The burger was certainly pretty - presented open-lidded with a great range of colours. The prawns (6 of them to be precise) were fried and coated with a rich and tangy gumbo sauce, and were topped with a mild red-onion salsa. Nestled in amongst the salsa we even found some ikura (salmon roe). I doubt these would have made much contribution to the taste, but it was certainly impressive from an expensive-ingredient-wow-factor standpoint! Overall a very attractive burger with a delicious flavour to back that up.
Yes, this is the famous Hand Burger stuffed tomato! Again, presentation was excellent! Dripping with sauce and studded with sesame seeds, the tomato slices open to reveal a colourful mayo-less coleslaw! Sadly, I found the tomato somewhat lacking in flavour.
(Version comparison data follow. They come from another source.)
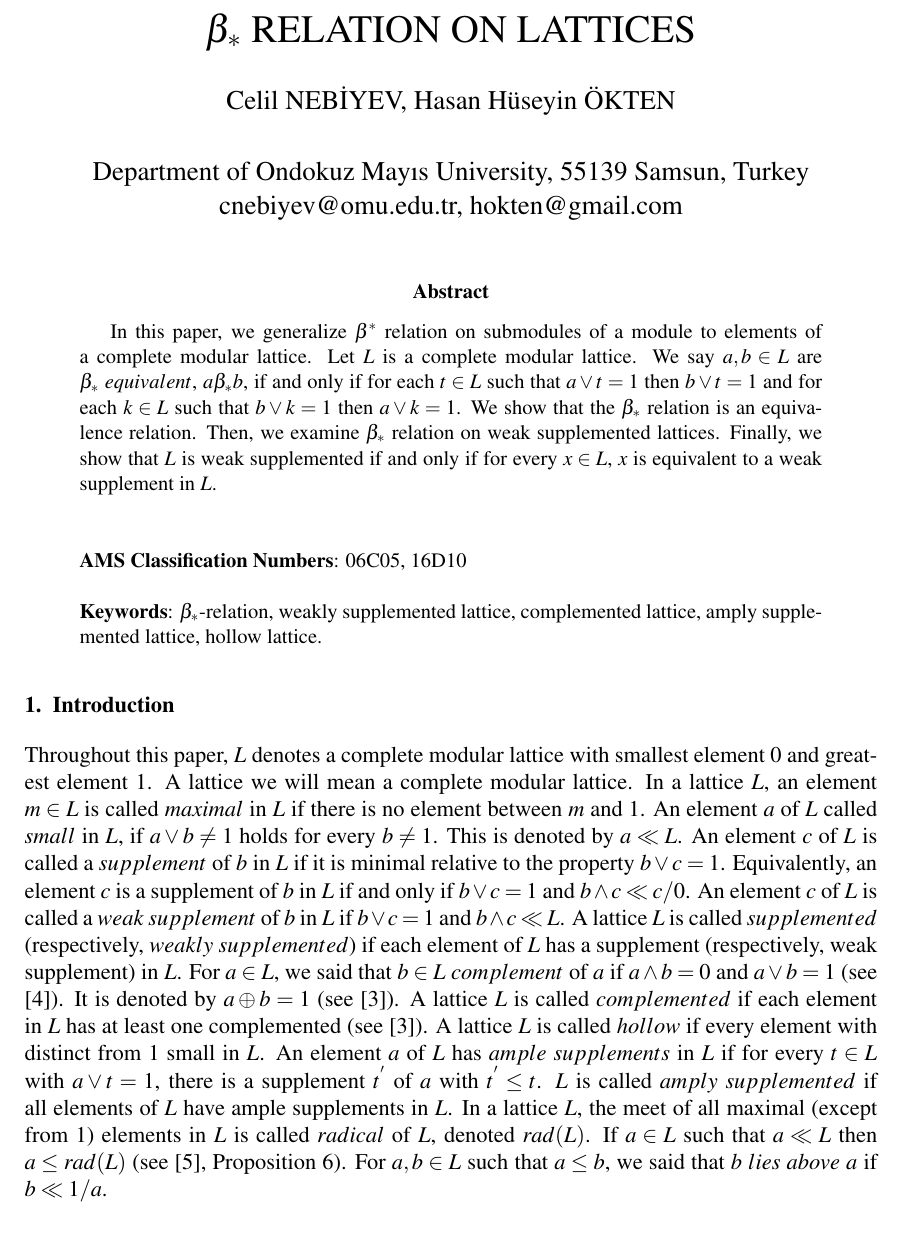
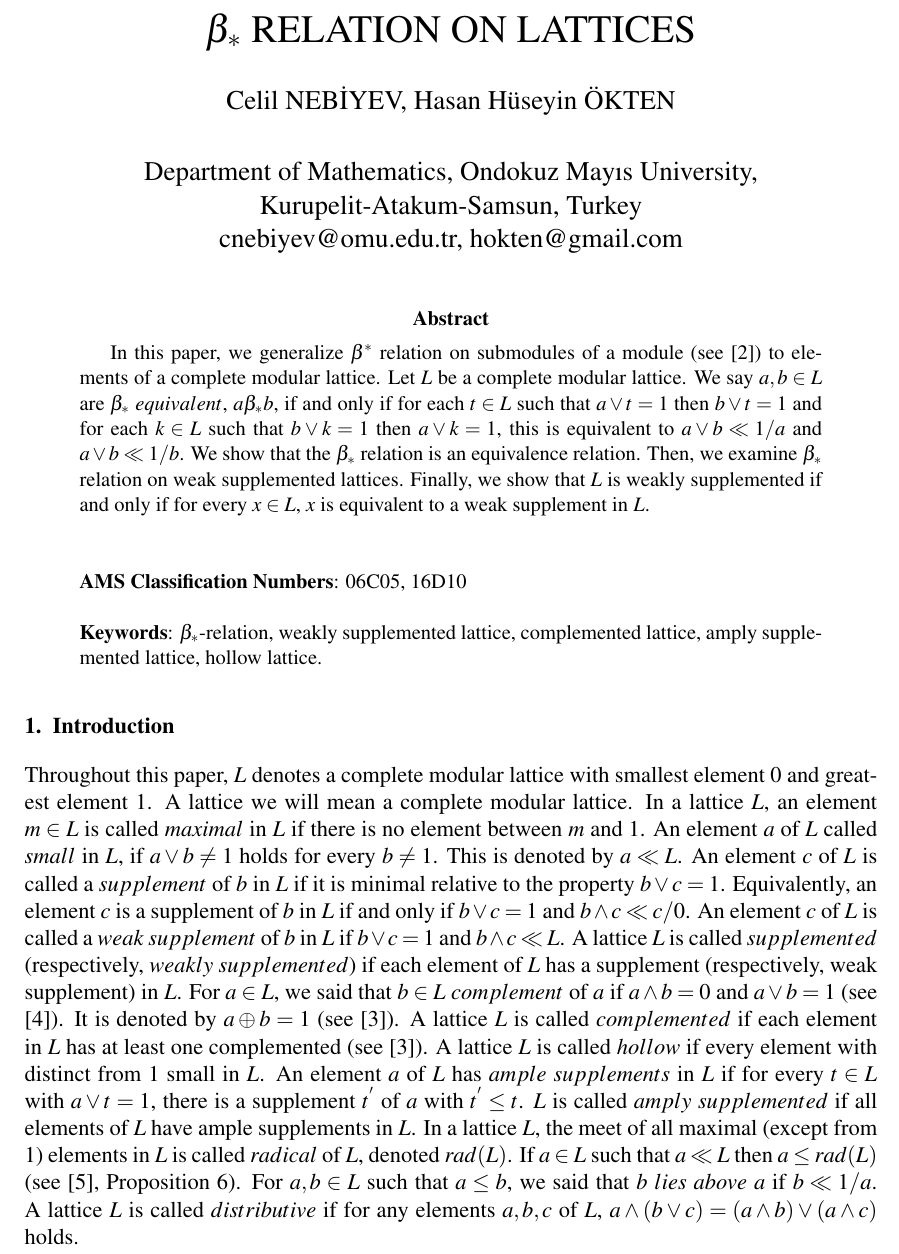
Before and after one commit to hokten/Beta_Star_Relation, a LaTeX paper (beta_star_relation_on_lattices.tex): part of page 1 of 6, cut so that both start at the same text. Compiled offline with pdfLaTeX.

Commit message:
Editörün istediği değişiklik yapıldı

```diff
--- a/beta_star_relation_on_lattices.tex
+++ b/beta_star_relation_on_lattices.tex
@@ -17,7 +17,7 @@
 
 
 %============================ Bas ============================
-\usepackage[maxnames=2,bibstyle=numeric]{biblatex}
+\usepackage[maxnames=7,bibstyle=numeric,backend=bibtex]{biblatex}
 
 %\DeclareNameAlias{default}{first-last/first-last}
 
@@ -39,7 +39,7 @@
 
   @article{nebiyev,
     author = {Birkenmeier, G. F. and Mutlu, F. T. and Nebiyev, C. and Sökmez, N. and Tercan, A.},
-    title   = {Goldie Supplemented Modules},
+    title   = {Goldie*-Supplemented Modules},
     journal = {Glasgow Mathematical Journal},
     year = 2010,
     volume  = {52A},
@@ -55,7 +55,7 @@
     pages = {337-346}
   }
   @article{stenstrom,
-    author = {Stenström, B.},
+    author = {Stenstrm, B.},
     title  = {Radicals and socles of lattices},
     journal = {Arch. Math.},
     volume = {XX},
@@ -110,18 +110,19 @@
 \title{$ \beta_* $ RELATION ON LATTICES}
 \author{\begin{tabular}[t]{c}
     Celil NEBİYEV, Hasan Hüseyin ÖKTEN\\ [7mm]
-    Department of Ondokuz Mayıs University, 55139 Samsun, Turkey \\
+    Department of Mathematics, Ondokuz Mayıs University, \\ Kurupelit-Atakum-Samsun, Turkey \\
     cnebiyev@omu.edu.tr, hokten@gmail.com \\
 \end{tabular}}
 \date{}
 \maketitle
 \thispagestyle{empty}
 \begin{abstract}
-  In this paper, we generalize $ \beta^* $ relation on submodules of a module to elements of a complete modular lattice. Let $ L $ is
+  In this paper, we generalize $ \beta^* $ relation on submodules of a module (see \cite{nebiyev}) to elements of a complete modular lattice. Let $ L $ be
   a complete modular lattice. We say $ a,b \in L $ are $ \beta_* \ equivalent $, $ a \beta_* b $, if and only if
-  for each $ t \in L $ such that $ a \vee t = 1 $ then $ b \vee t = 1 $ and for each $ k \in L $ such that $ b \vee k = 1 $ then $ a \vee k = 1 $.
+  for each $ t \in L $ such that $ a \vee t = 1 $ then $ b \vee t = 1 $ and for each $ k \in L $ such that $ b \vee k = 1 $ then $ a \vee k = 1 $, this is
+  equivalent to $ a \vee b \ll 1/a $ and $ a \vee b \ll 1/b $.
   We show that the $ \beta_* $ relation is an equivalence relation. Then, we examine $ \beta_* $ relation on weak supplemented lattices.
-  Finally, we show that $ L $ is weak supplemented if and only if for every $ x \in L $, $ x $ is equivalent to a weak supplement in $ L $.
+  Finally, we show that $ L $ is weakly supplemented if and only if for every $ x \in L $, $ x $ is equivalent to a weak supplement in $ L $.
   \quad \\
   \quad \\
 
@@ -154,5 +155,6 @@ $ L $ is called $ amply \ supplemented $ if all elements of $ L $ have ample sup
 In a lattice $ L $, the meet of all maximal (except from 1) elements in $ L $ is called $ radical $ of $ L $, denoted $rad(L) $.
 If $ a \in L $ such that $ a \ll L $ then $ a \leq rad(L) $ (see \mycite{stenstrom}{Proposition 6}).
 For $ a,b \in L $ such that $ a \leq b $, we said that $ b \ lies \ above \ a $ if $ b \ll 1/a $.
+A lattice $ L $ is called $ distributive $ if for any elements $ a,b,c $ of $ L $, $ a \wedge ( b \vee c ) = ( a \wedge b ) \vee ( a \wedge c) $ holds.
 \section{$ \beta_* $ Relation}
 \begin{definition} \label{1}
```
Also changed, not shown: beta_star_relation_on_lattices.tex (38 more changed lines).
It may be just because my tastebuds are more attuned to the sun-ripened vine tomatoes we have in New Zealand, but this one was slightly watery and, because it had been skinned, lacked that punchy texture tomatoes should have. The unidentifiable sauce was mild and did not contribute to the taste. The coleslaw saved the dish, however. It was crunchy and tasty - and it felt good to be getting some vegetables back in my system!
Here's a gratuitous photo of me about to tuck into some monstrous tower of taste.
Yes, my friends, this is The Works Burger. What you are here witnessing is as much a feat of structural engineering as it is of gastronomy. Stacked up on a toasted and buttered homemade burger bun are: fresh lettuce and tomato, a 180g New Zealand ribeye beef patty, sunny side up fried egg, onion rings, sauteed garlic mushrooms, housemade relish, housemade aioli and crispy bacon.
I was stunned when it first landed on the table. My first thoughts went to how to dismantle the beast. I ended up figuring that the best way was to unstack and lay out all the ingredients on my plate and then form each bite from these parts as I came to it. Oh, all excepting the bacon. That part went straight down my gullet :D
The autopsy shot. Let's get down to the nitty gritty. That hand-formed patty there was both a stand-out and a slight let-down. The beef had a great medium coarse grind and was not too densely-packed, allowing for a meaty mouth-feel without tasting too mealy. The flavour was EXCELLENT. Really really superb. I could almost taste the green grasses and fresh air of my homeland as the cow would have. The beefy flavour was meaty and complex as only grass-fed beef can be, and seasoned perfectly. My complaint would have to be that the patty was cooked to well-done. I know many people prefer their beef to be well-cooked, especially if it has just flown 6000 miles, but it was just slightly dried out from the extended cooking time. Maybe next time I'll try ordering it medium-rare and see what kind of face the waitress gives me.
The cheddar cheese was melted to a great gooey consistency into the top of the patty and added some good richness. The egg also provided a bit of fatty luxury, though was very thin.
The other flavours combined well with this beef-cheese-egg base. The onion rings provided crunch, and the garlic mushrooms were divine, coated in lots of crushed garlic. Add the same creamy aioli as before and some tangy, caramelised onion relish, and you've got a party in your mouth. A party full of people who get along really well together.
There is nothing left. And there oughtn't be! That's the smile of a guy who is immensely satisfied (and stuffed full!!!)
On our way out we spied these cupcakes on the counter. Don't know exactly what this one is made out of, but its so cute! We'll save it for another time!
And there definitely will be another time. As a burger-aficionado, the top quality ingredients and thoughtful, creative burger options here really impressed me. Even a burger with such standard composition as The Works Burger was pulled off with flair and obvious thought in the execution. I look forward to trying the Duck Confit Burger - A whole boneless confit duck leg IN A BURGER! You know you want it.